The evidence base of the scheme should ideally mesh with eHealth initiatives (for example, the use of common personal identifiers) and interface effectively with the broader health sector. The latter would allow, for example, better information on those people who enter the disability system, but later withdraw. They may subsequently re-enter the mainstream health sector but, under current arrangements, their medical experiences and history can become ‘lost’ in a bureaucratic sense.
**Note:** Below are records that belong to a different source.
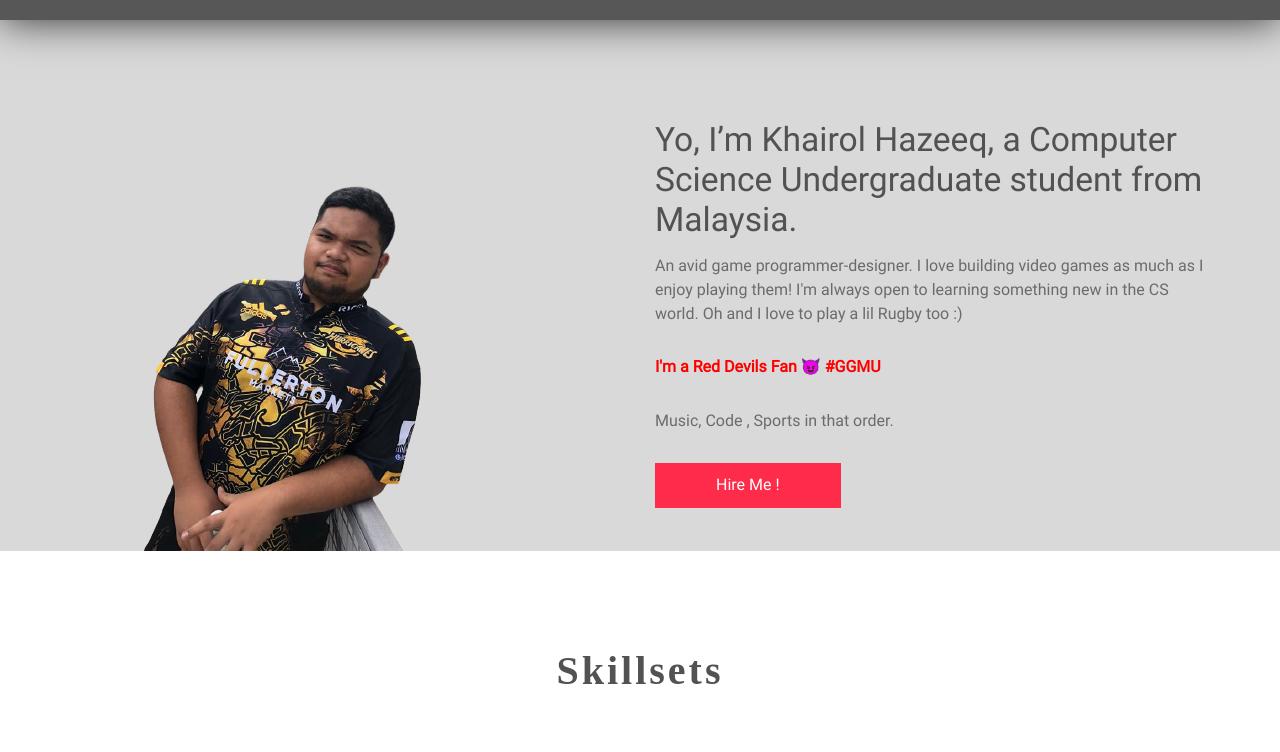
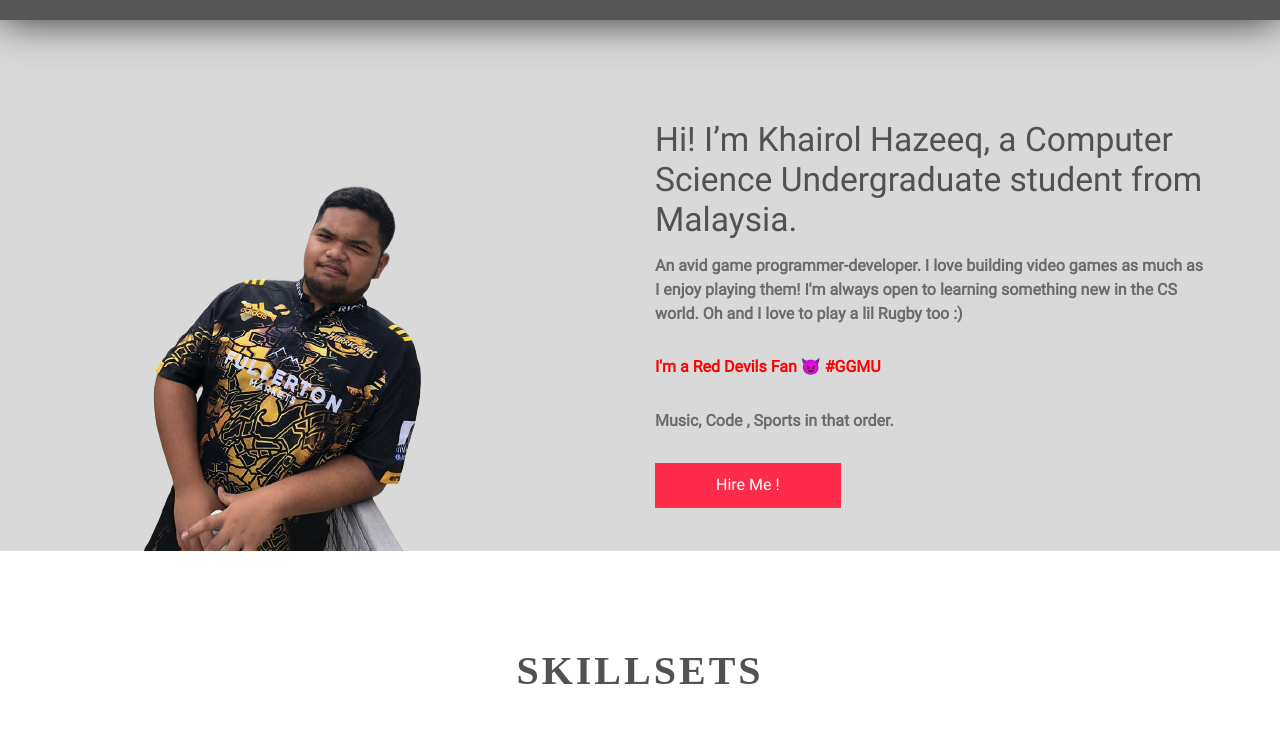
Before and after one commit to kerolzeeq/PortfolioWebsite, a plain HTML site: page index.html in a window 1280 px wide. Shown: the part 780-1532 px from the top of the page. Drawn offline with Linux system fonts and the light colour scheme; grey boxes are pictures that could not be loaded.

Commit message:
Updated hyperlinks

```diff
--- a/index.html
+++ b/index.html
@@ -92,9 +92,9 @@
 
                         <div class="col-md-6 col-sm-6 col-xs-12">
                             <div class="about-content text-left">
-                                <h3>Yo, I’m Khairol Hazeeq, a Computer Science Undergraduate student from Malaysia.</h3>
-                                <p>An avid game programmer-designer. I love building video games as much as I enjoy playing them! I'm always open to learning something new in the CS world. Oh and I love to play a lil Rugby too :)  <div class="textcolor"><strong>I'm a Red Devils Fan 😈 #GGMU</strong></div></p>
-                                <p>Music, Code , Sports in that order.</p>
+                                <h3>Hi! I’m Khairol Hazeeq, a Computer Science Undergraduate student from Malaysia.</h3>
+                                <p><strong>An avid game programmer-developer. I love building video games as much as I enjoy playing them! I'm always open to learning something new in the CS world. Oh and I love to play a lil Rugby too :)</strong>  <div class="textcolor"><strong>I'm a Red Devils Fan 😈 #GGMU</strong></div></p>
+                                <p><strong>Music, Code , Sports in that order.</strong></p>
                                 <a href="#contact" class="btn btn-default">Hire Me !</a>
                             </div>
                         </div>
@@ -108,7 +108,7 @@
         <section id="features" class="sections lightbg">
 
             <div class="heading-content text-center">
-                <h3>Skillsets</h1>
+                <h3>SKILLSETS</h1>
 
             </div>
 
@@ -325,18 +325,22 @@
             <div class="container">
 
                 <div class="heading-content text-center">
-                    <h3>LATEST PROJECTS</h3>
+                    <h3>LATEST PROJECTS<br><br></h3>
 
                     <div class="row" >
 
                         <div class="gameImage col-12 col-md-6" >
+                            <a href="https://play.google.com/store/apps/details?id=com.Zekeleton.RoyalInsects">
                             <img src="assets/images/IconKing.jpg" alt="Royal Insects" />
+                             </a>
                         </div>
 
                         <div class="playstore col-12 col-md-6">
                             <h2>Royal Insects</h2>
                             <p>Available on Google PlayStore now!</p>
+                            <a href="https://play.google.com/store/apps/details?id=com.Zekeleton.RoyalInsects">
                             <img src="assets/images/getiton.png" alt="playstoregambar"/>
+                            </a>
                         </div>
 
                     </div>
```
This issue is examined in greater detail in chapter 10.
Recommendation 12.3

The NDIA should make relevant data, research and analysis publicly available, subject to confidentiality, privacy and ethical safeguards.
----- End Extract
So what we have in this report is suggesting scope expansion of the Health Identifier Service to the Disability Sector and the creation of a whole new Government run system to manage and research those receiving disability services.
I really hope those planning for implementation of these ideas watch very closely how the NEHRS / PCEHR progresses and carefully learn all the lessons possible from what is going on in the Health Sector.
One has a really bad sense of déjà vu with all this!

1 comment:

Cris Kerr said...

I raised this option at one of the forums as well as in my PCEHR draft concept of operations feedback response 31 May 2011 (pages 5 & 17).

I still believe a shared electronic record is needed to ease the burden on carers and the disabled, but very sadly, in respect of the PCEHR and the way it has progressed to-date... I'm hoping and praying nothing will be progressed until the PCEHR is either fixed (with all that entails from my perspective) or halted and deferred.